*** Opening of Data for this task ***
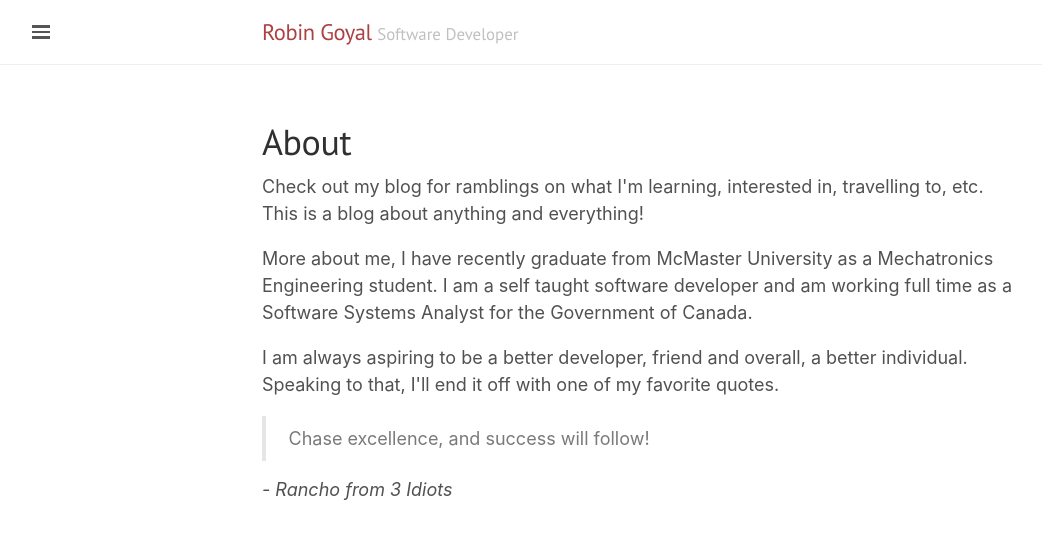
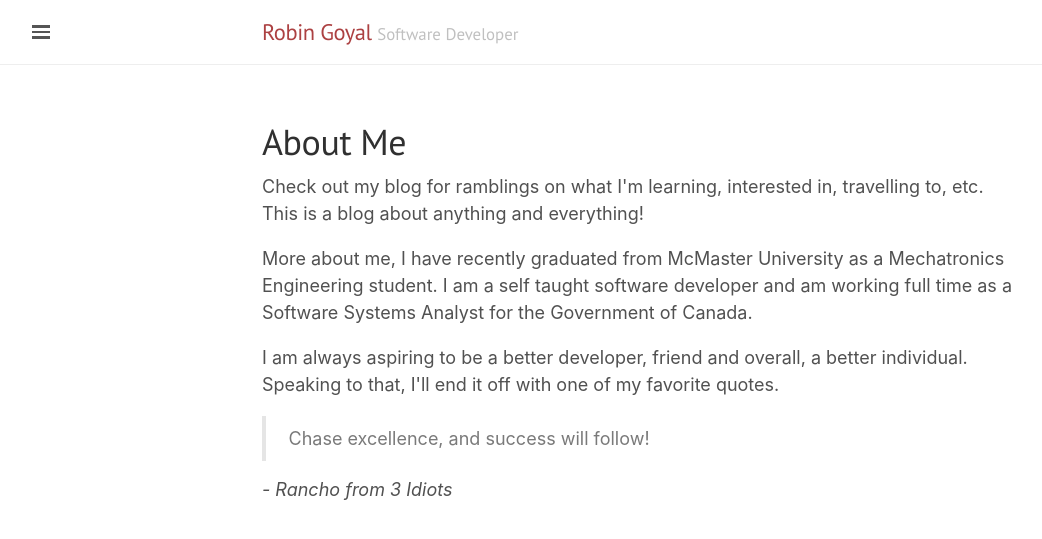
Before and after one commit to robgoyal/robgoyal.github.io, a Jekyll site: the page built from about.md, in a window 1280 px wide. Shown: the top 539 px of the page, without its empty margins (0-1042 px from the left). Built offline with Jekyll 4.4.1, drawn with Linux system fonts in a browser that asks for light colours; nearby versions of some CDN libraries.

Commit message:
Minor title and spelling fixes to About Me page

```diff
--- a/about.md
+++ b/about.md
@@ -1,13 +1,13 @@
 ---
 layout: page
-title: About
+title: About Me
 description:
 permalink: /about/
 ---
 
 <p> Check out my blog for ramblings on what I'm learning, interested in, travelling to, etc. This is a blog about anything and everything!</p>
 
-<p> More about me, I have recently graduate from McMaster University as a Mechatronics Engineering student. I am a self taught software developer and am working full time as a Software Systems Analyst for the Government of Canada. </p>
+<p> More about me, I have recently graduated from McMaster University as a Mechatronics Engineering student. I am a self taught software developer and am working full time as a Software Systems Analyst for the Government of Canada. </p>
 
 <p> I am always aspiring to be a better developer, friend and overall, a better individual. Speaking to that, I'll end it off with one of my favorite quotes. </p>
 
```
*** Close of Data for this task ***
What you will do – Return the data verbatim, leaving out the pictures it holds.

Your response –
Before and after one commit to robgoyal/robgoyal.github.io, a Jekyll site: the page built from about.md, in a window 1280 px wide. Shown: the top 539 px of the page, without its empty margins (0-1042 px from the left). Built offline with Jekyll 4.4.1, drawn with Linux system fonts in a browser that asks for light colours; nearby versions of some CDN libraries.

Commit message:
Minor title and spelling fixes to About Me page

```diff
--- a/about.md
+++ b/about.md
@@ -1,13 +1,13 @@
 ---
 layout: page
-title: About
+title: About Me
 description:
 permalink: /about/
 ---
 
 <p> Check out my blog for ramblings on what I'm learning, interested in, travelling to, etc. This is a blog about anything and everything!</p>
 
-<p> More about me, I have recently graduate from McMaster University as a Mechatronics Engineering student. I am a self taught software developer and am working full time as a Software Systems Analyst for the Government of Canada. </p>
+<p> More about me, I have recently graduated from McMaster University as a Mechatronics Engineering student. I am a self taught software developer and am working full time as a Software Systems Analyst for the Government of Canada. </p>
 
 <p> I am always aspiring to be a better developer, friend and overall, a better individual. Speaking to that, I'll end it off with one of my favorite quotes. </p>
 
```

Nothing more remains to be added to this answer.